- Since more travelers trying to avoid add-on fees are now carrying on more luggage, that has helped cause flight boarding delays, longer airport screening lines and other problems.
- And since airlines don't have to pay excise taxes on the baggage and other fees they rake in like they do with the money they get from airfare, the government has missed out on $186 million in taxes that could have been used for airport improvements.
U.S. Rep. James Oberstar (D-Minn.), chairman of the House Transportation and Infrastructure Committee warned airlines that Congress will act if they don't slow down on the fee front.
"I just want to say to the airlines ... if they don't exercise restraint, there's going to be a continuing outcry from the traveling public," Oberstar said. "And then you're going to have some kind of regulation that you won't like."
The Department Of Transportation recently announced it is considering new rules that would require airlines to fully disclose all fees; prohibit airlines from advertising fares that don't include all mandatory fees, taxes and charges; and make it easier for consumers to compare full ticket prices between airlines.
"We believe the proliferation of these fees and the manner they're presented to the traveling public can be confusing and in some cases, misleading," DOT general counsel Robert Rivkin told members of the House panel.
The DOT plans to announce any rule changes by the end of the year.
U.S. Rep. Jerry Costello (D-Ill.), who chairs the aviation subcommittee hearing, indicated that if the DOT doesn't do something to help make airline fees more transparent for consumers, Congress would.
"I frankly do not believe that we're going to get where we need to be if we don't do this through rule making or by taking action through Congress," he said.

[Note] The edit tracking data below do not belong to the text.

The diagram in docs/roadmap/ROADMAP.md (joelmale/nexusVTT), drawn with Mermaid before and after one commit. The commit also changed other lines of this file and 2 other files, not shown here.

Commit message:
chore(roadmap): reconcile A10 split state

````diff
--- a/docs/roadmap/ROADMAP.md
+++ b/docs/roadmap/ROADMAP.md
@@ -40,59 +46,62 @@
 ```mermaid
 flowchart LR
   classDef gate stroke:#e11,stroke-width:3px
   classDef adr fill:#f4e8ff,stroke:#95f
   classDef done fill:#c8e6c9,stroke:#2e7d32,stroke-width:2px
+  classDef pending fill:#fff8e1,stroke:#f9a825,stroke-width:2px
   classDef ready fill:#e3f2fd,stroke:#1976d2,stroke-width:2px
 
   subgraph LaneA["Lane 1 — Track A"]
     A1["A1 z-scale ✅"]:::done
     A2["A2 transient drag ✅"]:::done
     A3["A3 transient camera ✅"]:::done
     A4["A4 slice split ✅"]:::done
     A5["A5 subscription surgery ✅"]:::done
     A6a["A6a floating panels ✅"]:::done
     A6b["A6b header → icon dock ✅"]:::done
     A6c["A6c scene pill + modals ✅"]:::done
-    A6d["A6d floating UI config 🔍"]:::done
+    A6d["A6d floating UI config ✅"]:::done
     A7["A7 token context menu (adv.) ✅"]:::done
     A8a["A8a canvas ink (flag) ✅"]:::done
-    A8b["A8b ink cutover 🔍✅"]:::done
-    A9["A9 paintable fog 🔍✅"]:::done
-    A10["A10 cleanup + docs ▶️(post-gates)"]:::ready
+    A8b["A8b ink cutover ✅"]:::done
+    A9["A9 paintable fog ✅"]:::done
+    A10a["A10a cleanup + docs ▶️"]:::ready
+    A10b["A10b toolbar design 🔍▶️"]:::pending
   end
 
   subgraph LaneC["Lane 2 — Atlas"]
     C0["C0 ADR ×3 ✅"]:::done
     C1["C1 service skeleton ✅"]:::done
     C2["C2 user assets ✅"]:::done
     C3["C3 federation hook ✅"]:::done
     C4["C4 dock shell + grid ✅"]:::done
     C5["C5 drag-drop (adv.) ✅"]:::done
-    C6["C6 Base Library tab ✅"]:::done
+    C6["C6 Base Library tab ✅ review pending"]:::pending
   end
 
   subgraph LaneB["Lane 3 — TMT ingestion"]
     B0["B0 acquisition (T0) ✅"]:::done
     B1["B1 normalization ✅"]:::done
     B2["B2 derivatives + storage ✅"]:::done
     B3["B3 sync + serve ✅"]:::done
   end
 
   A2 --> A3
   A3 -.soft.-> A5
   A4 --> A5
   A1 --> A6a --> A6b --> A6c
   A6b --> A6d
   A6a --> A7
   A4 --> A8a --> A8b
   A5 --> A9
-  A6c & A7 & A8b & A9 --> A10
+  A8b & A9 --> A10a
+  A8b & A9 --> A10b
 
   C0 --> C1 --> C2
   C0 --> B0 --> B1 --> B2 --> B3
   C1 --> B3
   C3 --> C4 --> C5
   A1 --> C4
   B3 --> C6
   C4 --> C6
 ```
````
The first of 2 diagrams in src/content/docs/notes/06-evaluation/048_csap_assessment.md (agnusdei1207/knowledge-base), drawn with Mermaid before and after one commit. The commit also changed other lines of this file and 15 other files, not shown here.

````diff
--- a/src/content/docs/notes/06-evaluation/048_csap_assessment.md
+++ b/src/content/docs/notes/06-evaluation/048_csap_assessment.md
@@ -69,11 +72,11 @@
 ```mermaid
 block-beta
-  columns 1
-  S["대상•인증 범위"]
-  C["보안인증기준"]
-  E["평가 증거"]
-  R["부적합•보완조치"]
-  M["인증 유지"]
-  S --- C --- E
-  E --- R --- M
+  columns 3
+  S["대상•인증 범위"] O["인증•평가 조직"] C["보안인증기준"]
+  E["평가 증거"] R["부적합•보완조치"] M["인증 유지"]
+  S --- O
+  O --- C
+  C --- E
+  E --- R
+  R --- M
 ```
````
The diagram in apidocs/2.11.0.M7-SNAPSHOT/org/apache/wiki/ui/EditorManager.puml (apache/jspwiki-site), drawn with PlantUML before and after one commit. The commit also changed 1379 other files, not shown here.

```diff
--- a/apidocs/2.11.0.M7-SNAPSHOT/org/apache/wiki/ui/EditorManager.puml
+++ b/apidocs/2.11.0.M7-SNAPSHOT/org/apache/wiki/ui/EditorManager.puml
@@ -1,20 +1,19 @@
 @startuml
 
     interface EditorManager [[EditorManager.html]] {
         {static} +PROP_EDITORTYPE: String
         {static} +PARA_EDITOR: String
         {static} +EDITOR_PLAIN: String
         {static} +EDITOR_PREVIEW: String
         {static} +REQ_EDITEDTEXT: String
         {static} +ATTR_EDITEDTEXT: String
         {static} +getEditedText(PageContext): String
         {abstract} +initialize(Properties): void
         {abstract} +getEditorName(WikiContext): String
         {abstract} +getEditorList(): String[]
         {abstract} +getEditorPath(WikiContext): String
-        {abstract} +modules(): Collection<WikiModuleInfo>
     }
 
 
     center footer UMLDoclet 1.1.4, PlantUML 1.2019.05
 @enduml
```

See also; US Hearing on Hidden Fees Starts Today.
** This RSS Feed is brought to you by www.DiveTravelBusinessNews.com **